Uttering and Publishing
The Michigan crime of uttering and publishing can be complex. Based on its name, it appears that that the crime involves actions that are spoken or written, but it is only very specific instances of speech or writing. Uttering and publishing is actually a crime related to the forgery or counterfeiting of important documents and then attempting to pass them off as if they are legitimate. Fraud is treated very seriously in Michigan, and the uttering and publishing of fraudulent documents can lead to significant time in prison.
Elements of Uttering and Publishing
Michigan Penal Code Section 750.249 states that it is an offense to utter and publish “as true a false, forged, altered, or counterfeit record…knowing it to be false, altered, forged, or counterfeit with intent to injure or defraud.” Courts in Michigan have established that there are three elements to the crime of uttering and publishing:
- Knowledge on the part of the defendant that the instrument was false
- An intent to defraud
- Presentation of the false instrument
In order to be found guilty of uttering and publishing, the prosecution must prove each of these elements beyond a reasonable doubt.
Types of Documents Involved in the Offense
Michigan’s Penal Code provides multiple offenses that constitute uttering and publishing, depending on the type of document that was presented. The types of documents fall into the following categories:
- Public records and other documents (MPC 750.249) – Includes public records, certificates from the clerk of court or the register of deeds, insurance policies, promissory notes, and account receipts
- Financial transaction devices (MPC 750.248a) – Includes credit cards, debit cards, and electronic funds transfer cards
- Documents affecting interest in real estate (MPC 750.249b) – Includes deeds, discharges of mortgages, and other documents that affect an interest in real property
Michigan courts have ruled that the documents involved in the commission of uttering and publishing do not have to be forged or counterfeit documents. The law also applies to instruments that are legally valid but were acquired by deceptive means. For example, the Michigan Court of Appeals upheld a conviction for uttering and publishing when a defendant opened a bank account under a false name and then attempted to use a valid check drawn on that false bank account to purchase groceries. In another instance, the use of valid gift cards that were obtained by using a stolen credit card and false identification was considered uttering and publishing.
Criminal Penalties for Uttering and Publishing

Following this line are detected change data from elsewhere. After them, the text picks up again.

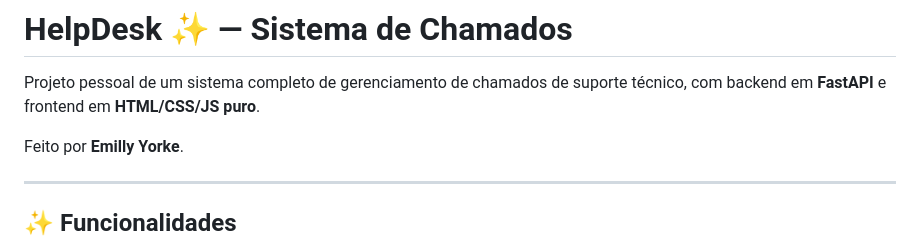
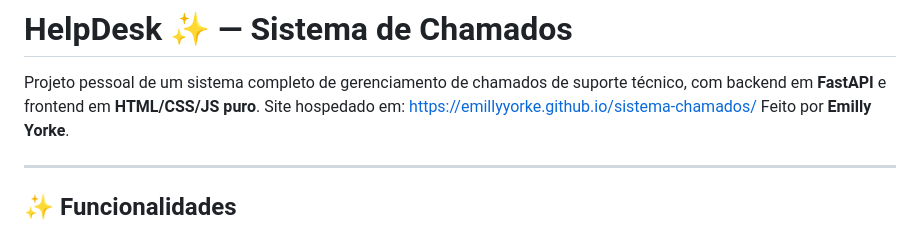
Before and after one commit to emillyyorke/sistema-helpdesk, a Markdown page: README.md, the part around the change. Rendered like a GitHub page.

Commit message:
Add project hosting link to README
Added hosting link for the project.

```diff
--- a/README.md
+++ b/README.md
@@ -1,7 +1,7 @@
 # HelpDesk ✨ — Sistema de Chamados
 
 Projeto pessoal de um sistema completo de gerenciamento de chamados de suporte técnico, com backend em **FastAPI** e frontend em **HTML/CSS/JS puro**.
-
+Site hospedado em: https://emillyyorke.github.io/sistema-chamados/
 Feito por **Emilly Yorke**.
 
 ---
```
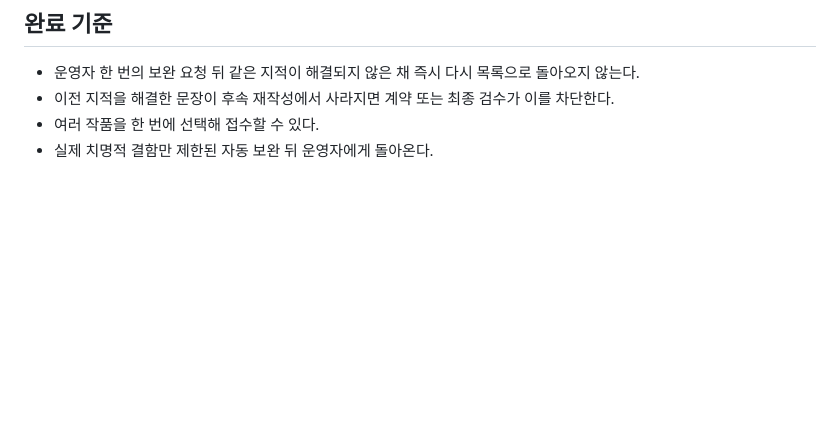
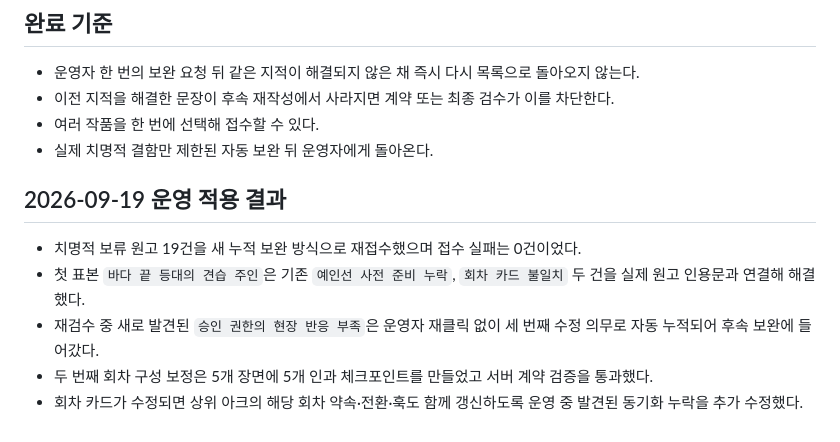
Before and after one commit to alchegit/alchegit.github.io, a Markdown page: storyheaven/serial-quality-v4-plan.md, the part around the change. Drawn GitHub-style; blank space fills up the shorter version.

Commit message:
Record serial repair rollout results

```diff
--- a/storyheaven/serial-quality-v4-plan.md
+++ b/storyheaven/serial-quality-v4-plan.md
@@ -66,3 +66,11 @@
 - 이전 지적을 해결한 문장이 후속 재작성에서 사라지면 계약 또는 최종 검수가 이를 차단한다.
 - 여러 작품을 한 번에 선택해 접수할 수 있다.
 - 실제 치명적 결함만 제한된 자동 보완 뒤 운영자에게 돌아온다.
+
+## 2026-09-19 운영 적용 결과
+
+- 치명적 보류 원고 19건을 새 누적 보완 방식으로 재접수했으며 접수 실패는 0건이었다.
+- 첫 표본 `바다 끝 등대의 견습 주인`은 기존 `예인선 사전 준비 누락`, `회차 카드 불일치` 두 건을 실제 원고 인용문과 연결해 해결했다.
+- 재검수 중 새로 발견된 `승인 권한의 현장 반응 부족`은 운영자 재클릭 없이 세 번째 수정 의무로 자동 누적되어 후속 보완에 들어갔다.
+- 두 번째 회차 구성 보정은 5개 장면에 5개 인과 체크포인트를 만들었고 서버 계약 검증을 통과했다.
+- 회차 카드가 수정되면 상위 아크의 해당 회차 약속·전환·훅도 함께 갱신하도록 운영 중 발견된 동기화 누락을 추가 수정했다.
```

A conviction for uttering and publishing is considered a felony that is punishable by up to 14 years in prison. However, the offense of uttering and publishing is only for the knowing use of false documents. Significant additional criminal penalties could be imposed if the defendant was involved in the fraud or forgery that lead to the creation of the documents that were used.
How a Lansing Fraud Lawyer Can Help
Uttering and publishing may seem like an obscure offense since the phrase is not often used outside of the legal system. However, it is a crime that is even more relevant now than when the law was first made effective back in 1931. The way that advancing technology continually makes it easier to scan and edit important documents means more opportunities are created to present a false document in an effort to commit fraud. It also means there is an increased risk of someone unknowingly presenting a fraudulent document and facing charges for uttering and publishing. A skilled Lansing fraud attorney can help to establish that you did not have the required knowledge or intent to commit the crime.
Attorney Tiffany DeBruin is a Michigan fraud attorney with the experience necessary to provide a strong defense not only for uttering and publishing charges, but for other charges associated with the creation and use of fraudulent documents.